Sea Change waives rent to help small businesses manage coronavirus impact

Posted on April 16, 2020

Sea Change Sussex has offered a three-month rent-free period to the occupiers of its small business premises in Hastings and Eastbourne — to help them withstand the financial impact of the coronavirus.

The rent concession is available to tenants of its Creative Media Centre in Hastings’ Priory Quarter, its Innovation Centre in north-west Hastings and its Pacific House offices in Eastbourne.

These office buildings remain fully operational – with the exception of reception services — and accessible to tenants via their electronic entry systems. Some occupants have switched to home working.
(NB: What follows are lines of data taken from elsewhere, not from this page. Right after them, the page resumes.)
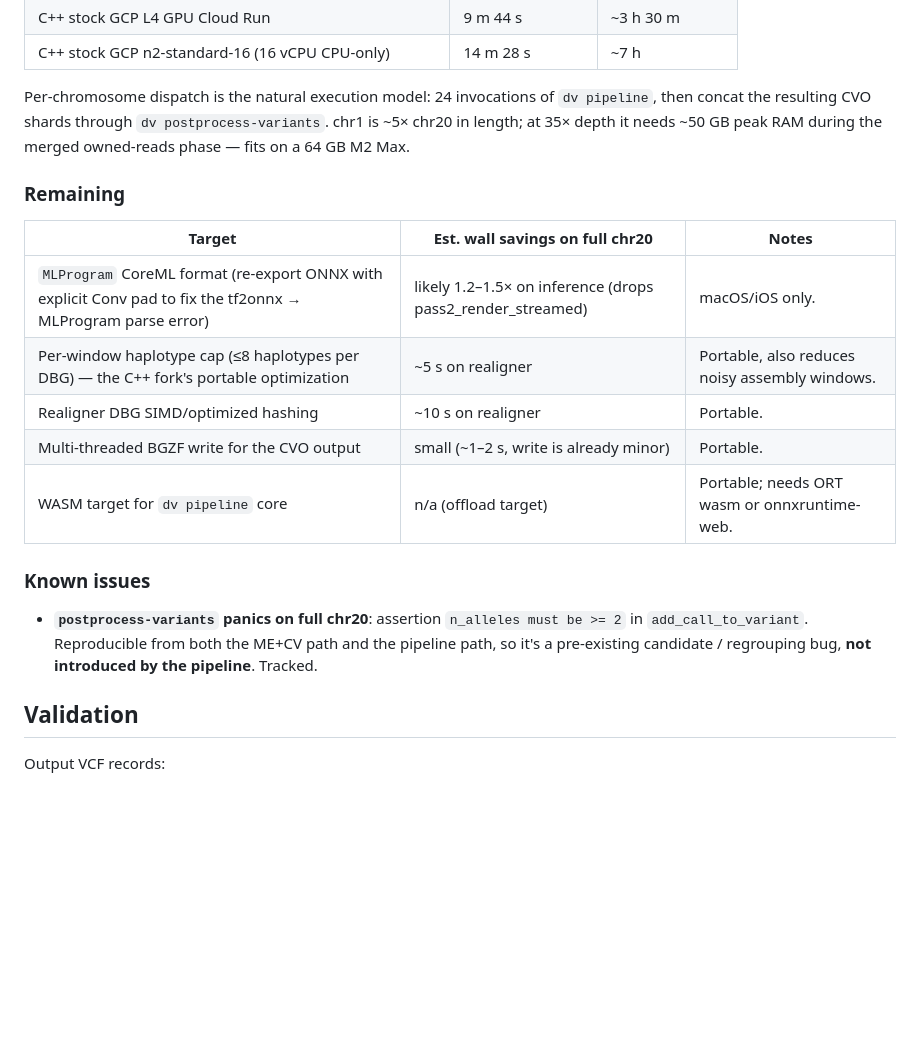
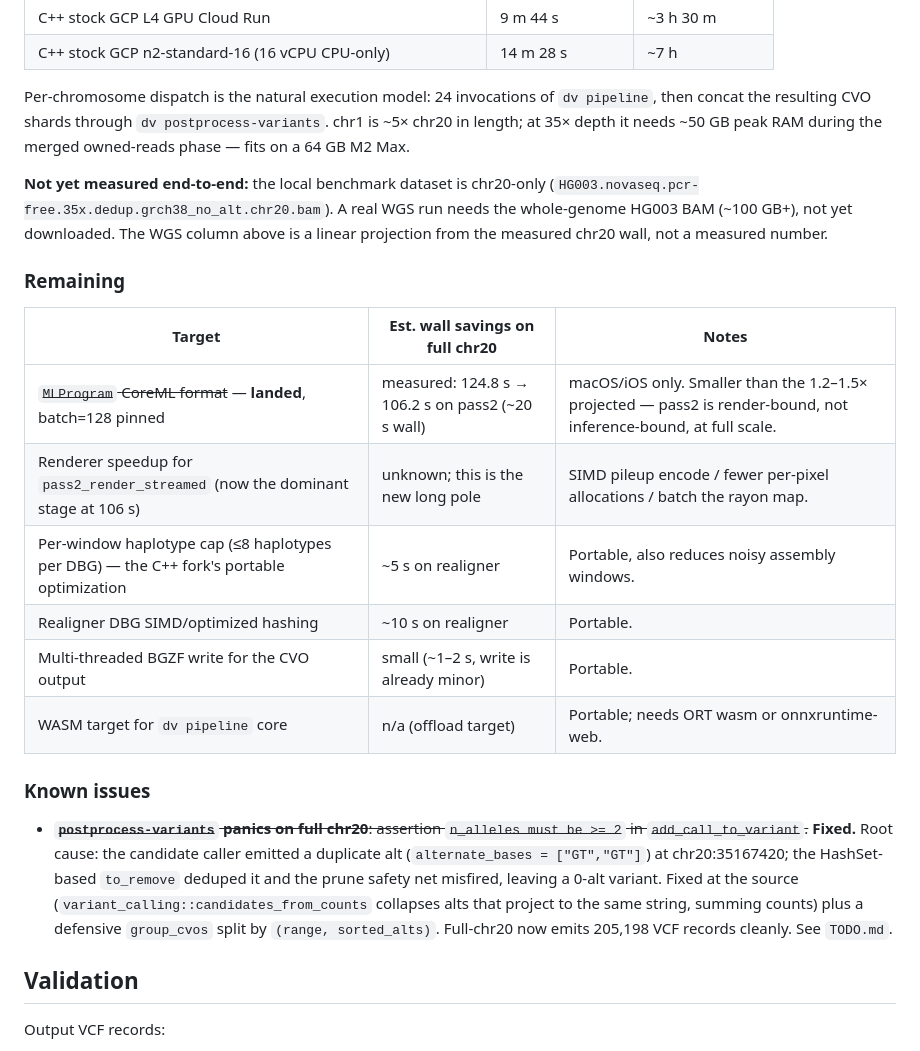
Before and after one commit to madhavajay/deepvariant-rs, a Markdown page: benchmark.md, the part around one of its changes. Drawn GitHub-style; blank space fills up the shorter version.

```diff
--- a/benchmark.md
+++ b/benchmark.md
@@ -185,11 +210,18 @@ shards through `dv postprocess-variants`. chr1 is ~5× chr20 in
 length; at 35× depth it needs ~50 GB peak RAM during the merged
 owned-reads phase — fits on a 64 GB M2 Max.
 
+**Not yet measured end-to-end:** the local benchmark dataset is
+chr20-only (`HG003.novaseq.pcr-free.35x.dedup.grch38_no_alt.chr20.bam`).
+A real WGS run needs the whole-genome HG003 BAM (~100 GB+), not
+yet downloaded. The WGS column above is a linear projection from
+the measured chr20 wall, not a measured number.
+
 ### Remaining
 
 | Target | Est. wall savings on full chr20 | Notes |
 |---|---|---|
-| `MLProgram` CoreML format (re-export ONNX with explicit Conv pad to fix the tf2onnx → MLProgram parse error) | likely 1.2–1.5× on inference (drops pass2_render_streamed) | macOS/iOS only. |
+| ~~`MLProgram` CoreML format~~ — **landed**, batch=128 pinned | measured: 124.8 s → 106.2 s on pass2 (~20 s wall) | macOS/iOS only. Smaller than the 1.2–1.5× projected — pass2 is render-bound, not inference-bound, at full scale. |
+| Renderer speedup for `pass2_render_streamed` (now the dominant stage at 106 s) | unknown; this is the new long pole | SIMD pileup encode / fewer per-pixel allocations / batch the rayon map. |
 | Per-window haplotype cap (≤8 haplotypes per DBG) — the C++ fork's portable optimization | ~5 s on realigner | Portable, also reduces noisy assembly windows. |
 | Realigner DBG SIMD/optimized hashing | ~10 s on realigner | Portable. |
 | Multi-threaded BGZF write for the CVO output | small (~1–2 s, write is already minor) | Portable. |
@@ -197,11 +229,16 @@ owned-reads phase — fits on a 64 GB M2 Max.
 
 ### Known issues
 
-- **`postprocess-variants` panics on full chr20**: assertion
-  `n_alleles must be >= 2` in `add_call_to_variant`. Reproducible from
-  both the ME+CV path and the pipeline path, so it's a pre-existing
-  candidate / regrouping bug, **not introduced by the pipeline**.
-  Tracked.
+- ~~**`postprocess-variants` panics on full chr20**: assertion
+  `n_alleles must be >= 2` in `add_call_to_variant`.~~ **Fixed.**
+  Root cause: the candidate caller emitted a duplicate alt
+  (`alternate_bases = ["GT","GT"]`) at chr20:35167420; the
+  HashSet-based `to_remove` deduped it and the prune safety net
+  misfired, leaving a 0-alt variant. Fixed at the source
+  (`variant_calling::candidates_from_counts` collapses alts that
+  project to the same string, summing counts) plus a defensive
+  `group_cvos` split by `(range, sorted_alts)`. Full-chr20 now
+  emits 205,198 VCF records cleanly. See `TODO.md`.
 
 ## Validation
 
```
Also changed, not shown: other parts of benchmark.md (+41 -16 lines), TODO.md (+26 -13 lines).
Others are classified as essential service providers and are working from their offices as normal — subject to government safety guidelines — as are firms whose staff, due to the nature of their businesses, cannot work from home.

Sea Change’s offer is applicable from 1 April to rent-paying tenants who were up to date with their payments by the end of March and agree to stay for the next 12 months, leaving them to pay only their service charge for the next three months.

The company has also reduced the heating, lighting, waste collection and non-essential maintenance of its offices in line with their reduced occupancy levels to minimise the service charge costs for its tenants. Its reception staff have been given furlough under the Government’s Coronavirus Job Retention Scheme.

The rent concession is coming from Sea Change’s own finances and is in addition to any Government support businesses can obtain. Sea Change Sussex is a non-profit organisation which receives no funding from Government nor local authorities towards its running costs.

Andrew Frost, Development Director at Sea Change Sussex, comments:

“We know how hard COVID-19 is hitting small companies in East Sussex. Many businesses can get emergency Government support for wages and rates. And we’re glad to hear a number of our tenants have already received Small Business Grant payments to help with other expenses, thanks to the hard work of the local councils that administer them.

“But this isn’t enough to cover all our tenants’ costs — and we’re keen to do what we can to support them and protect local jobs. In some cases, our tenants have told us the rent concession will enable them to stay in business, which is heartening. We hope that, by making this investment in the local economy, we’ll be able to work with our partners to help East Sussex businesses survive the lockdown and be in good shape to spring back into action when restrictions are lifted and the economy rebounds.”